WORK TO BE COMPLETED
Retype every record exactly as it appears.

Recorded data:
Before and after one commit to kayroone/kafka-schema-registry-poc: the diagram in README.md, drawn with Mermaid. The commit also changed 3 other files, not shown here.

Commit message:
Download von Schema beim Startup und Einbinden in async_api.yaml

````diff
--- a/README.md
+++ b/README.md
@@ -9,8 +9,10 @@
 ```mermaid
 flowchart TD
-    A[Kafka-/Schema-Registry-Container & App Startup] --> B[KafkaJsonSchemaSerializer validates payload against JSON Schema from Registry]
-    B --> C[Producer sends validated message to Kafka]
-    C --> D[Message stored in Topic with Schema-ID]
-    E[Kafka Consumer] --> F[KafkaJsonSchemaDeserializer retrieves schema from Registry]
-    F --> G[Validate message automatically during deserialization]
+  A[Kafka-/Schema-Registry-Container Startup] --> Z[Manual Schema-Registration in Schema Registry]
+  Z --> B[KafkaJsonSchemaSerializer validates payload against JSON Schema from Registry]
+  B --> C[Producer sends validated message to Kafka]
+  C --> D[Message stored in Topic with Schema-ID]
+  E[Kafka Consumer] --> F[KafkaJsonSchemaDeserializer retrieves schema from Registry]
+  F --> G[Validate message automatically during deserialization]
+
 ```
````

WRITTEN REPLY
Before and after one commit to kayroone/kafka-schema-registry-poc: the diagram in README.md, drawn with Mermaid. The commit also changed 3 other files, not shown here.

Commit message:
Download von Schema beim Startup und Einbinden in async_api.yaml

````diff
--- a/README.md
+++ b/README.md
@@ -9,8 +9,10 @@
 ```mermaid
 flowchart TD
-    A[Kafka-/Schema-Registry-Container & App Startup] --> B[KafkaJsonSchemaSerializer validates payload against JSON Schema from Registry]
-    B --> C[Producer sends validated message to Kafka]
-    C --> D[Message stored in Topic with Schema-ID]
-    E[Kafka Consumer] --> F[KafkaJsonSchemaDeserializer retrieves schema from Registry]
-    F --> G[Validate message automatically during deserialization]
+  A[Kafka-/Schema-Registry-Container Startup] --> Z[Manual Schema-Registration in Schema Registry]
+  Z --> B[KafkaJsonSchemaSerializer validates payload against JSON Schema from Registry]
+  B --> C[Producer sends validated message to Kafka]
+  C --> D[Message stored in Topic with Schema-ID]
+  E[Kafka Consumer] --> F[KafkaJsonSchemaDeserializer retrieves schema from Registry]
+  F --> G[Validate message automatically during deserialization]
+
 ```
````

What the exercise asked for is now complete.